- [What you are asked to do] Would you count the lines in the material below that include the string "components"? Only the number is needed.
☆ ☆ ☆ ☆ ☆ ☆ ☆
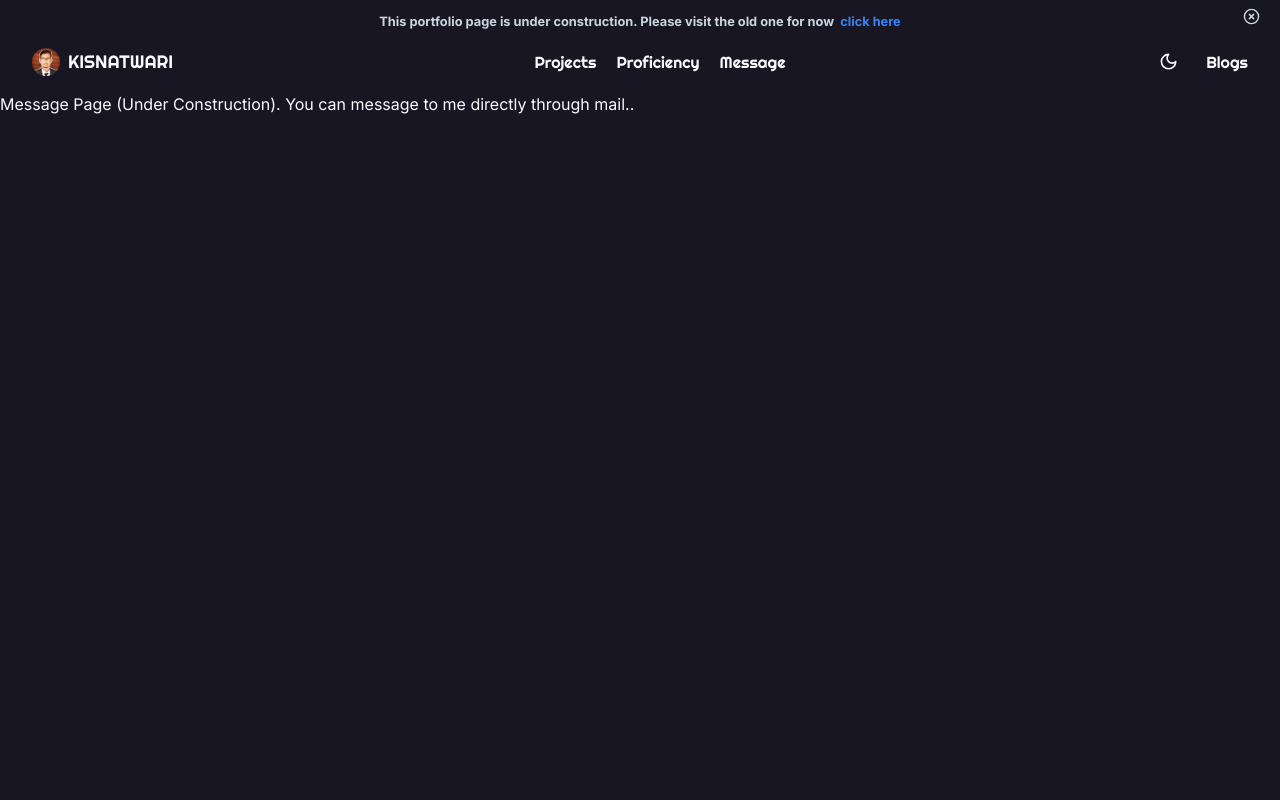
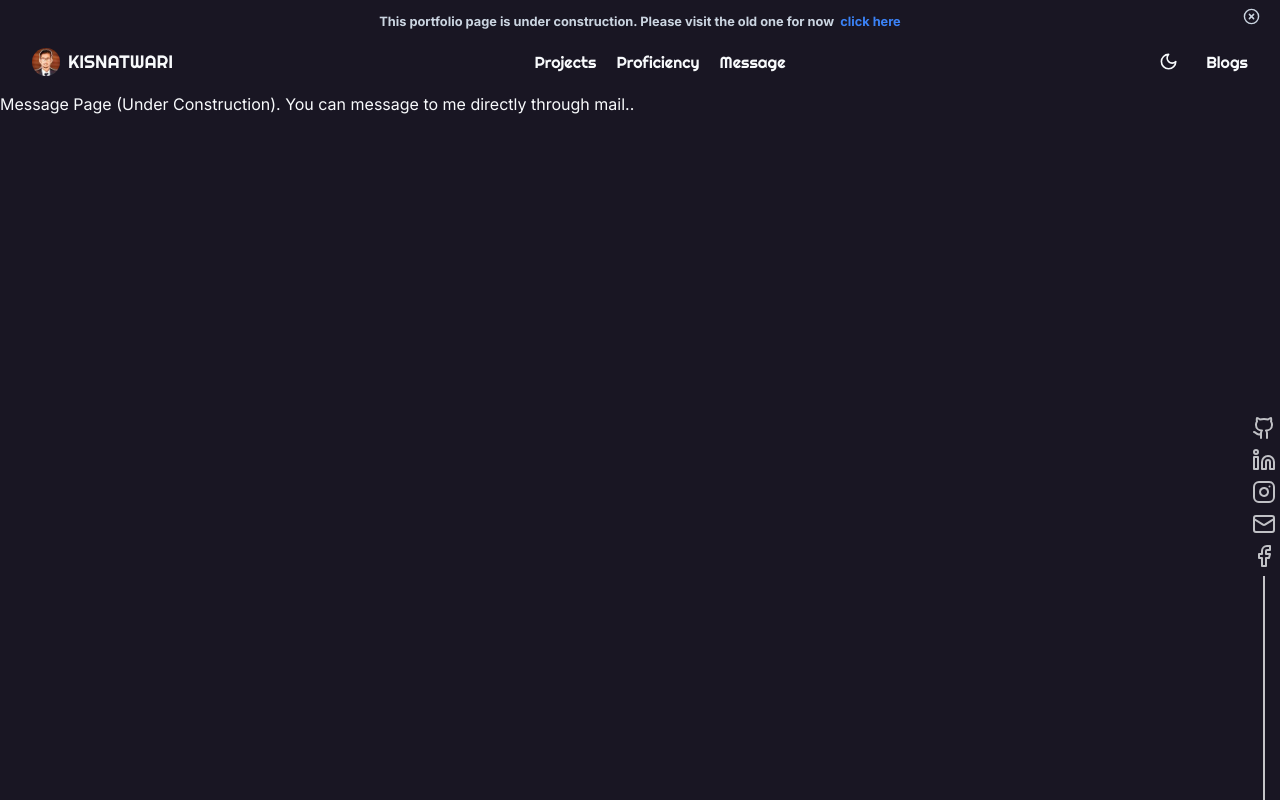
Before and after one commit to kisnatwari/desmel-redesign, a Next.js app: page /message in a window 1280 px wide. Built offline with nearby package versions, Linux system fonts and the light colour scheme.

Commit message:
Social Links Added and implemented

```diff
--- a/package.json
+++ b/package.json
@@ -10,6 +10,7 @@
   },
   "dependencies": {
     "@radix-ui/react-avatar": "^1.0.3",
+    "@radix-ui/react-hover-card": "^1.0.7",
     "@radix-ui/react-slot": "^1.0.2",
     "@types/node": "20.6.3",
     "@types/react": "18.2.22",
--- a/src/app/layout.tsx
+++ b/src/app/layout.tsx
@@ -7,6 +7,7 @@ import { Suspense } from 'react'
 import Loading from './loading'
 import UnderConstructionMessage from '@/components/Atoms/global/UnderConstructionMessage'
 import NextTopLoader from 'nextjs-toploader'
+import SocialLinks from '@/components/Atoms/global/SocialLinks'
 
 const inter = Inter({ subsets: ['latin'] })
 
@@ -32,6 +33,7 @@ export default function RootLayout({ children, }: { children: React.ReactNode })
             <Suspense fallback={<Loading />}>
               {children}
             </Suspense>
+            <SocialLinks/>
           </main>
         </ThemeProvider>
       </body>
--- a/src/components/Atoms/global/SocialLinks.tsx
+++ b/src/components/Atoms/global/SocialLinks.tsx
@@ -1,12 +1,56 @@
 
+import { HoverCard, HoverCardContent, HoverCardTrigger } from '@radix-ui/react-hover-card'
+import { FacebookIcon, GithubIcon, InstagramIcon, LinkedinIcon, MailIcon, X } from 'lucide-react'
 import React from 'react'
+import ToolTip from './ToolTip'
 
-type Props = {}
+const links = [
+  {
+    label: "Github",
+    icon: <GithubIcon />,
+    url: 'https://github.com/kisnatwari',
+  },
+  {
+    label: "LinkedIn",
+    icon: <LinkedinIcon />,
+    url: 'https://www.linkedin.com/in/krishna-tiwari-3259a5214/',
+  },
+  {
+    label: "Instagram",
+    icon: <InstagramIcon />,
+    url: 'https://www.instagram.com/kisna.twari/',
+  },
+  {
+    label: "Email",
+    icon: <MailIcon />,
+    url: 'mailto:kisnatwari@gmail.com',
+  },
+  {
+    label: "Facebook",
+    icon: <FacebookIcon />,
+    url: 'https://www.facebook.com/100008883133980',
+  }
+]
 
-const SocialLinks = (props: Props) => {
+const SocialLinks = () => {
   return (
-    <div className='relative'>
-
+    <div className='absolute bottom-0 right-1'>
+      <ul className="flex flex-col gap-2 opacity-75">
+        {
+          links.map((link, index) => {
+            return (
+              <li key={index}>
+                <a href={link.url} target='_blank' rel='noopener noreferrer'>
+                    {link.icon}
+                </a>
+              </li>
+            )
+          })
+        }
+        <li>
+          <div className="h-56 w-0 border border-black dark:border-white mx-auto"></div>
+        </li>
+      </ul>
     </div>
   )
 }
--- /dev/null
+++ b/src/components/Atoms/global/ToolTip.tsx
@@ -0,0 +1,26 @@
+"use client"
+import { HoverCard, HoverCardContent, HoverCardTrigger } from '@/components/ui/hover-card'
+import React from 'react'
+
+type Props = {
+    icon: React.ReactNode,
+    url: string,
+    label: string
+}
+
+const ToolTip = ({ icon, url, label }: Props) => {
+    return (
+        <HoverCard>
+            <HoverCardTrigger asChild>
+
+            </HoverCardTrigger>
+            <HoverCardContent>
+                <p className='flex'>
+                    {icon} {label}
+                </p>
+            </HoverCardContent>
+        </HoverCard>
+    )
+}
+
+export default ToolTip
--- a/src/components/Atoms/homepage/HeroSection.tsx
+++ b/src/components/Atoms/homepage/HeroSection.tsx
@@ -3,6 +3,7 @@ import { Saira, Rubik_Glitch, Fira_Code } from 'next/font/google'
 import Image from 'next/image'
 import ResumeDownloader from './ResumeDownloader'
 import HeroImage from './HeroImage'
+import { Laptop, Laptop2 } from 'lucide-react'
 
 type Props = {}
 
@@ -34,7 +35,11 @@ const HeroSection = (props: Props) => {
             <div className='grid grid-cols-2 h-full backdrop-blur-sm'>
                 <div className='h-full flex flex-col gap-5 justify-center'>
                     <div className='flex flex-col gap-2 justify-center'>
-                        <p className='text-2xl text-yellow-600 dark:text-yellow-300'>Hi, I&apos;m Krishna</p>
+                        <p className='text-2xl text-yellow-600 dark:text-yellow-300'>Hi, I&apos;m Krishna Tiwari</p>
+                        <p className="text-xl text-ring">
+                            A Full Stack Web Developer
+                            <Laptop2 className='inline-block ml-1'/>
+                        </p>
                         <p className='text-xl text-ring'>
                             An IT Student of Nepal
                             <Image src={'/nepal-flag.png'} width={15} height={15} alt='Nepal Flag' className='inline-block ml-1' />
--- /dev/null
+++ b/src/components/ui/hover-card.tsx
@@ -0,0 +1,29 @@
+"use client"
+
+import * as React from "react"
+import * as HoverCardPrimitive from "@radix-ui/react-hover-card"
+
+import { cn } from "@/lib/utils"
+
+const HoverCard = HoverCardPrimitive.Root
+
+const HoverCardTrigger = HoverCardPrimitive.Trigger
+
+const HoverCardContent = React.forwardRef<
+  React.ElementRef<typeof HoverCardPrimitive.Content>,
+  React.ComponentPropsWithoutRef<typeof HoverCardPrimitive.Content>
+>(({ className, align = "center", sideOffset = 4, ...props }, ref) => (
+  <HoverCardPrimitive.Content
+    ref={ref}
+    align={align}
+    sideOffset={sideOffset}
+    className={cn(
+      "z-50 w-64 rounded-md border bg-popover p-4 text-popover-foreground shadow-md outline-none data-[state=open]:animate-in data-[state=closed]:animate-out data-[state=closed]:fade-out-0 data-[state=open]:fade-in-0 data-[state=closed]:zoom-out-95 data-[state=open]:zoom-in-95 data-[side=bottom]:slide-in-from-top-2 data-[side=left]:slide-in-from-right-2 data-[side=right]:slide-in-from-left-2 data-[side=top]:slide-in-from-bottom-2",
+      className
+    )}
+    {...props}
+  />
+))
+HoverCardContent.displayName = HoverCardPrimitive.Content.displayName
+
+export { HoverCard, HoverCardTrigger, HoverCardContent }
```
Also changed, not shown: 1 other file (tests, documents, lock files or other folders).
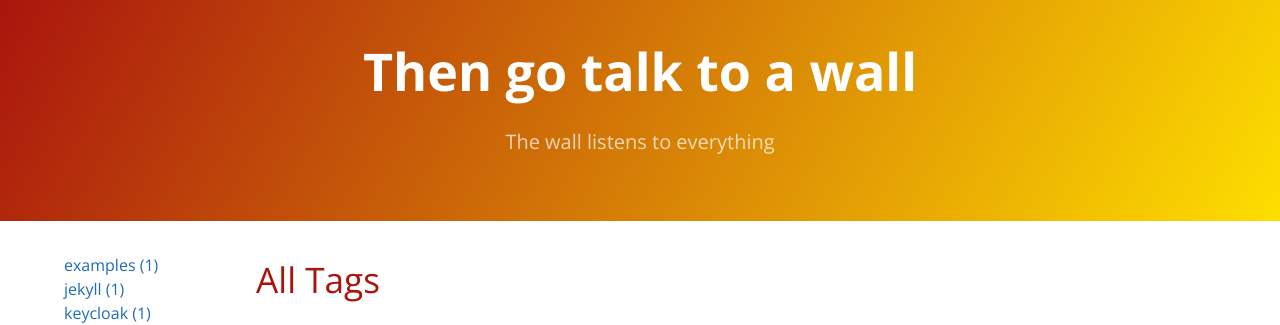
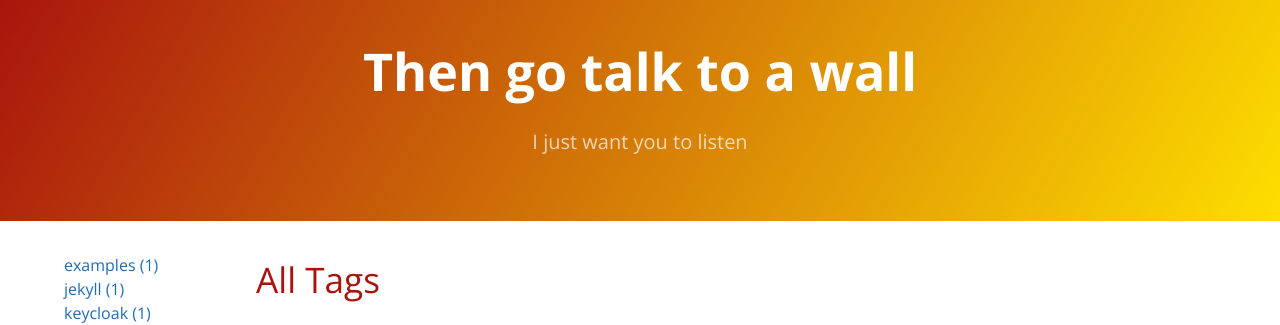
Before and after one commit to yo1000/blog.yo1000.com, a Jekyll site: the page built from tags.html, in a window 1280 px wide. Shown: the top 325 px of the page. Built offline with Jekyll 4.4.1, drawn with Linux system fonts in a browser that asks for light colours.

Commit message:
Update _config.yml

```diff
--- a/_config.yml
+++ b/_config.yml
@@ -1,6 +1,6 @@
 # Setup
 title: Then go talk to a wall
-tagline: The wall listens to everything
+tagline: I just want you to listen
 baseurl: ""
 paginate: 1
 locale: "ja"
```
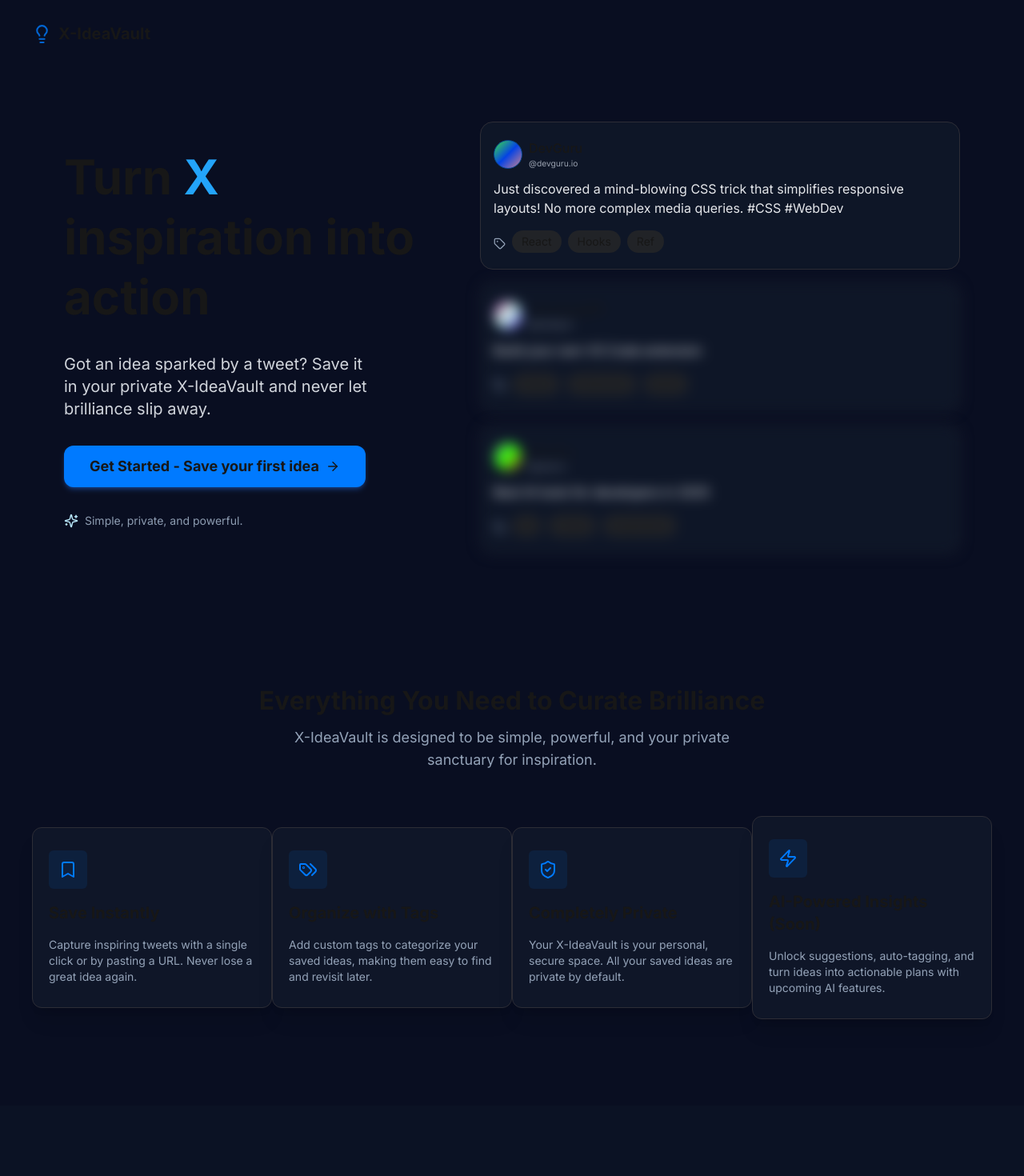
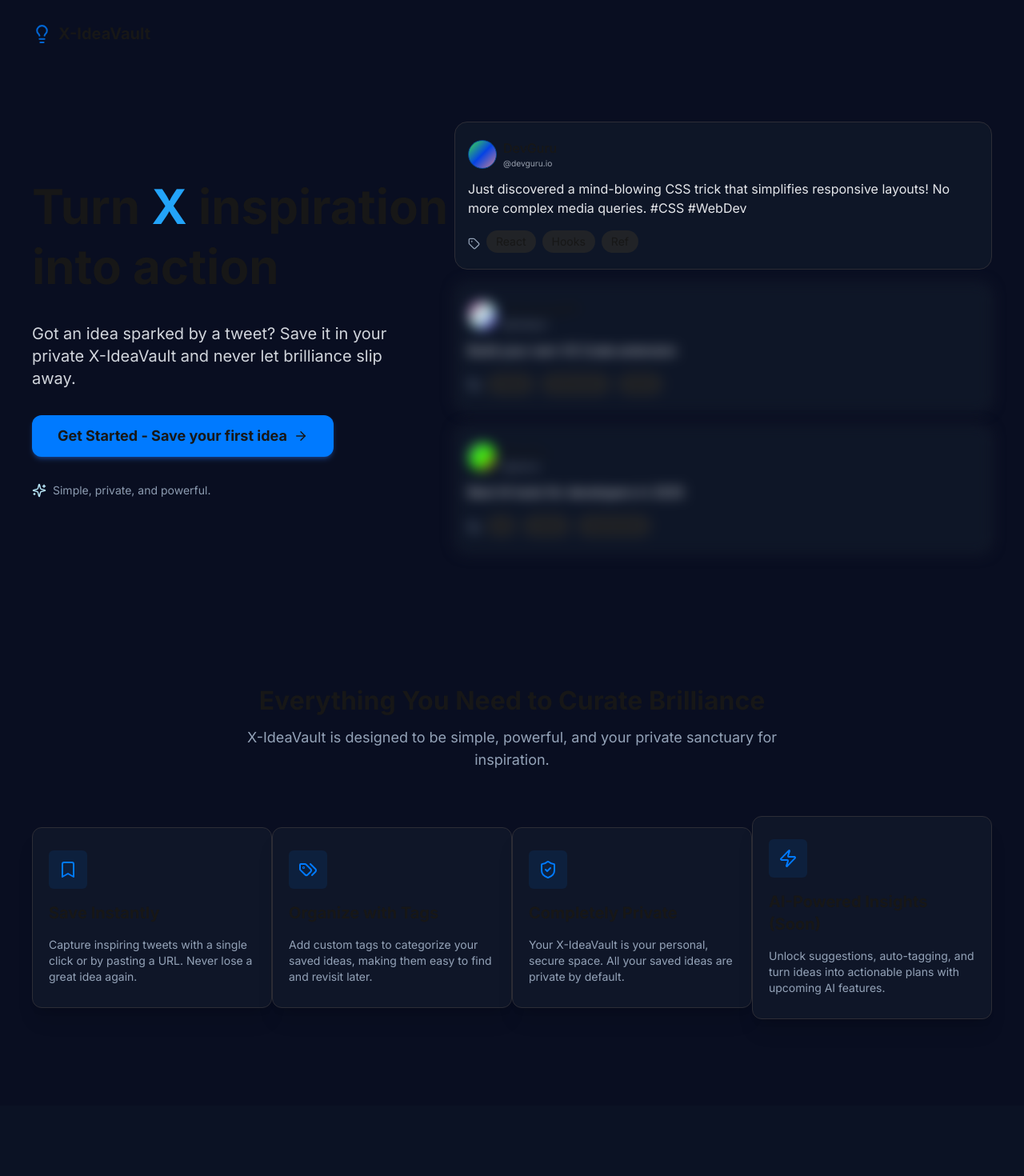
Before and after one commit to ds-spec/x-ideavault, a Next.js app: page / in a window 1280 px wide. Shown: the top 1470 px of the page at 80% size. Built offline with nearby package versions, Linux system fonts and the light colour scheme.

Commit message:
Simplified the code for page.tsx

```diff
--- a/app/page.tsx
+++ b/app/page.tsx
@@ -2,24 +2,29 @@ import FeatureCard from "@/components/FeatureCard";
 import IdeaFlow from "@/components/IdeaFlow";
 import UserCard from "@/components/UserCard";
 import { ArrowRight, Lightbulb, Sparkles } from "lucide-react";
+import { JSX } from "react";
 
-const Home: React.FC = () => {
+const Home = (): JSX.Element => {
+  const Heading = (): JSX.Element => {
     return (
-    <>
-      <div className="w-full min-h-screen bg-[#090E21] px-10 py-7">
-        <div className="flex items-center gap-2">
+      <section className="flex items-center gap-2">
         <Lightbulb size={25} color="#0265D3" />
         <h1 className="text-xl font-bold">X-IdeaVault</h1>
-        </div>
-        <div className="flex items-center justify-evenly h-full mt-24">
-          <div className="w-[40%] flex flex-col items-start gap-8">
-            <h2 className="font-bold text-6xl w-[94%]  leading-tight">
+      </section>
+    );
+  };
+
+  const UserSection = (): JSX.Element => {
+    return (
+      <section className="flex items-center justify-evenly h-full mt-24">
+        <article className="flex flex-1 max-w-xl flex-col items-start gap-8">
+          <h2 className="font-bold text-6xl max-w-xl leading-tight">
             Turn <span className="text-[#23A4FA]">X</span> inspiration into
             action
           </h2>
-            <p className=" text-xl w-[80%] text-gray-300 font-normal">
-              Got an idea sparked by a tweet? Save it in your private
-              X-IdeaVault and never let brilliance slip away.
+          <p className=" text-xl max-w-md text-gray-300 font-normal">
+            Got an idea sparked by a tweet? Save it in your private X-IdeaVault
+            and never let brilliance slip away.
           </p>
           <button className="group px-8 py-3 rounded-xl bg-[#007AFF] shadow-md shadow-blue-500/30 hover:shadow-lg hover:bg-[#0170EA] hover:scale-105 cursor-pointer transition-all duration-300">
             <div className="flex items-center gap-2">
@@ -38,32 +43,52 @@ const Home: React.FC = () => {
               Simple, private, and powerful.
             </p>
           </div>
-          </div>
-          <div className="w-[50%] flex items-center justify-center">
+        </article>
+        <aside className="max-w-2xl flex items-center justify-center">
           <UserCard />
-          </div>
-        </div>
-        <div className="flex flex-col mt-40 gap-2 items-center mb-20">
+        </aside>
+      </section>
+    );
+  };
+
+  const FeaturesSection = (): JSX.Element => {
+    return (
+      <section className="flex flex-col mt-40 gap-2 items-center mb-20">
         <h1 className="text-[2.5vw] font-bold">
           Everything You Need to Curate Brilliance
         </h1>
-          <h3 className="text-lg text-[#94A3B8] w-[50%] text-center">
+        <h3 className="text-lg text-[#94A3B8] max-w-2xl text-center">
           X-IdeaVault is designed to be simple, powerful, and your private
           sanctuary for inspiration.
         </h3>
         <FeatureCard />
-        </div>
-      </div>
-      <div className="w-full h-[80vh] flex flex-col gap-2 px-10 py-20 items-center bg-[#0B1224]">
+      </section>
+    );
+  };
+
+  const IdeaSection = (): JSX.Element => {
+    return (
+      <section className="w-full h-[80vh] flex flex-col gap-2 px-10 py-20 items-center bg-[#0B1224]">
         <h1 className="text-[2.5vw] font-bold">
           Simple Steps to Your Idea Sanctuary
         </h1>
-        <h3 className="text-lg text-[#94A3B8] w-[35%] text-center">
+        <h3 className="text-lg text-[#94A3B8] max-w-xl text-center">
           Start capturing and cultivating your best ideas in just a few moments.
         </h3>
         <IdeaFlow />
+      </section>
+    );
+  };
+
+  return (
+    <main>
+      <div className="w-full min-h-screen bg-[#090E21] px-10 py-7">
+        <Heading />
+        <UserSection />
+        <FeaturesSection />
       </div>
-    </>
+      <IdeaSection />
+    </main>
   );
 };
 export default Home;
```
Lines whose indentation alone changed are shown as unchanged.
☆ ☆ ☆ ☆ ☆ ☆ ☆
- [The completed task] 12